TASK DETAILS ▸
Return only the number of lines in the data below where the word "first" appears.

[[ DATA IN THIS EXERCISE, beginning ]]

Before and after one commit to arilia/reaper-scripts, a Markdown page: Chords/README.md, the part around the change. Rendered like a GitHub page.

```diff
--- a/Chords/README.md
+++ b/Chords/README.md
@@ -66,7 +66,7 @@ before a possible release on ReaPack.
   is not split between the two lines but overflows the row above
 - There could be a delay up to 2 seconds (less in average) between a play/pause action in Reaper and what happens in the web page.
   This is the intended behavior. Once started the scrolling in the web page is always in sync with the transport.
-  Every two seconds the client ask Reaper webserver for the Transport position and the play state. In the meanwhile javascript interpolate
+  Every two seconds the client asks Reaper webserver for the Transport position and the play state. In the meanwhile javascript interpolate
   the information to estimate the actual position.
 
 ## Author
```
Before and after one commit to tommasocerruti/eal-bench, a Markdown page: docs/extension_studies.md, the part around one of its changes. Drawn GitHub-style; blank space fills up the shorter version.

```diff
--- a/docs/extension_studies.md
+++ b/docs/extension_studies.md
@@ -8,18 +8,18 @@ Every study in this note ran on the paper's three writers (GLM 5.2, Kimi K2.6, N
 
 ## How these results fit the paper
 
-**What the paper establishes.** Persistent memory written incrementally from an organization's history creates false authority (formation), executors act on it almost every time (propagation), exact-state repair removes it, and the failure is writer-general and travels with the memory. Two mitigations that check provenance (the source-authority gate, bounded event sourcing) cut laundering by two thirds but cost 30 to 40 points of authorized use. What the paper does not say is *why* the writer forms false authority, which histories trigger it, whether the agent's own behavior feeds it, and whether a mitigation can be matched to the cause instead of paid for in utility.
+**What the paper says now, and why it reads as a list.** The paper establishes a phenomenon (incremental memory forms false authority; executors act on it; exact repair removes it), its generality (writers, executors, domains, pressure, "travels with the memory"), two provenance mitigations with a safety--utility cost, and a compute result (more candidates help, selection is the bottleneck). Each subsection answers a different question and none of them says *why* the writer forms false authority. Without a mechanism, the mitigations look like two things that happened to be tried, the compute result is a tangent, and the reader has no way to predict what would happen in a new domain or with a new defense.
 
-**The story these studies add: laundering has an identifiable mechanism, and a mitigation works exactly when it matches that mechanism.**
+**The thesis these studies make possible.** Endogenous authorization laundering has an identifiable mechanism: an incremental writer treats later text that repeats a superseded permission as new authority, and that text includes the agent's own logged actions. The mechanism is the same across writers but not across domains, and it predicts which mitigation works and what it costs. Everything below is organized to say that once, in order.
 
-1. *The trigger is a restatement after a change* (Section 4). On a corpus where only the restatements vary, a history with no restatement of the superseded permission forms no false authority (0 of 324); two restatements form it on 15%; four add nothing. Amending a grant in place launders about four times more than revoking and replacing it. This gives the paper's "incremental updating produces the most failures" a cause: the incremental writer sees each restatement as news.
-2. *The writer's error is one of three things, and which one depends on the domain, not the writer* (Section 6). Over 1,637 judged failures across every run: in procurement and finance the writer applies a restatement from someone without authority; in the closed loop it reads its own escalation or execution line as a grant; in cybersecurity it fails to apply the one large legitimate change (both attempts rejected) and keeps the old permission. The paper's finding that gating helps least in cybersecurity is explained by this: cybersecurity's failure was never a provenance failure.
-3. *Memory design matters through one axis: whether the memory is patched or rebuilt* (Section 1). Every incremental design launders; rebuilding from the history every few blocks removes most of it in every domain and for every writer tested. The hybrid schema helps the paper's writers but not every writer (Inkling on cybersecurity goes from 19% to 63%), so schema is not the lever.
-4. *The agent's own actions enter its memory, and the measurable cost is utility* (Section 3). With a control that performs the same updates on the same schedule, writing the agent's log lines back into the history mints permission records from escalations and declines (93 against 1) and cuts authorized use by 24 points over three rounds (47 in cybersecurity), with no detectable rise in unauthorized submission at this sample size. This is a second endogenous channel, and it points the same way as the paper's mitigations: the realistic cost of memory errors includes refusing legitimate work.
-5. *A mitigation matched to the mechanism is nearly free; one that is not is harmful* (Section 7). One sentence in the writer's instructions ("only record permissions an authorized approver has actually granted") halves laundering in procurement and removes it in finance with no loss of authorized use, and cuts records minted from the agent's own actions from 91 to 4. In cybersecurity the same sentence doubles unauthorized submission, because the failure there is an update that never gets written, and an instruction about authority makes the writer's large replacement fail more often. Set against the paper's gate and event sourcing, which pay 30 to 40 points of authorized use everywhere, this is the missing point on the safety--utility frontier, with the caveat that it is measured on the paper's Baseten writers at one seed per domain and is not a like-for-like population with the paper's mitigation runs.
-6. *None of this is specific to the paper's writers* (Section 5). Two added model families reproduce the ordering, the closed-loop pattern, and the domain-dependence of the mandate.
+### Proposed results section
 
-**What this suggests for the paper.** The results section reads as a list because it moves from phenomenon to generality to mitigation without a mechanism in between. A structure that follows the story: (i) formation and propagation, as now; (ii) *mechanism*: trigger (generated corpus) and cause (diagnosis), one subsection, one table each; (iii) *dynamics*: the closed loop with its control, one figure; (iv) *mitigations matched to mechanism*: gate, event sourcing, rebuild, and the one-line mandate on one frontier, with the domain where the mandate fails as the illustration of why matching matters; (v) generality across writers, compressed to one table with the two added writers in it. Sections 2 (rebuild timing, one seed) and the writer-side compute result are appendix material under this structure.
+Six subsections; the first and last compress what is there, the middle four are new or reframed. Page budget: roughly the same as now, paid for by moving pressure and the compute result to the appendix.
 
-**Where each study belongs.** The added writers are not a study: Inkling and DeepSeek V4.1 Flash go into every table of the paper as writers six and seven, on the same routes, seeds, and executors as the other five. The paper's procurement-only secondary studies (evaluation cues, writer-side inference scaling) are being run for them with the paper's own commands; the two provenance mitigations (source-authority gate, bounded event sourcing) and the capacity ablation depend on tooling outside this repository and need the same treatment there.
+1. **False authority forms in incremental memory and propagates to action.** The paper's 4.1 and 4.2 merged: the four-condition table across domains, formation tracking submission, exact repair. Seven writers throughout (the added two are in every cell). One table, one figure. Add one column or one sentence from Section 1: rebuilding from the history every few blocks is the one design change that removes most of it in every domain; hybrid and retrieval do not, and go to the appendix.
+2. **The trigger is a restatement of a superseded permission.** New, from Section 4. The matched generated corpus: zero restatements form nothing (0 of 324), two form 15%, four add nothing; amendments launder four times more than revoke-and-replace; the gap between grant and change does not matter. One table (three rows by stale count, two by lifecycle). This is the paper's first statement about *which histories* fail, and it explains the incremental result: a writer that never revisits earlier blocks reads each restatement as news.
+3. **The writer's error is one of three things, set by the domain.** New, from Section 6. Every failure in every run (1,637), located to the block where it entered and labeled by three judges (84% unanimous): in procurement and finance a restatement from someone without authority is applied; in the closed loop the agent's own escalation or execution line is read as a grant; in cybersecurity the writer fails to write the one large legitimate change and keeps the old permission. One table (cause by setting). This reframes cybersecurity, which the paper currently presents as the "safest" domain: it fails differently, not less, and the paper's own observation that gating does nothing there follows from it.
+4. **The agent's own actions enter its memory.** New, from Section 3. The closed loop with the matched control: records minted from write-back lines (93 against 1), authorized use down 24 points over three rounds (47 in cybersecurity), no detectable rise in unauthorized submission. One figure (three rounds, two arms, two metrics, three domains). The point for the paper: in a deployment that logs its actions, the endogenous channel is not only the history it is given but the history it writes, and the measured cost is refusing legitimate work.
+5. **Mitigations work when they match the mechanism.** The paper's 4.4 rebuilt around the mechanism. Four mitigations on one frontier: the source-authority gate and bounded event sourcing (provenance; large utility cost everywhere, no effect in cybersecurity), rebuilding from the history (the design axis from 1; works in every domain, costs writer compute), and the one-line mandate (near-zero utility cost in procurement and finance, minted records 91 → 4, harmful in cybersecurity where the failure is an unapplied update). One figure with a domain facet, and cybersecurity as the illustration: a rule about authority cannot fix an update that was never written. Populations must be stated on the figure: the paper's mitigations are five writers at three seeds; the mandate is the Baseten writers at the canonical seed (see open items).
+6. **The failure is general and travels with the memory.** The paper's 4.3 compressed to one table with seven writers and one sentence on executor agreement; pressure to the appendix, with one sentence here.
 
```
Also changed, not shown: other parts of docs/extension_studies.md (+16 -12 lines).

[[ DATA IN THIS EXERCISE, end ]]

WRITTEN REPLY ▸
2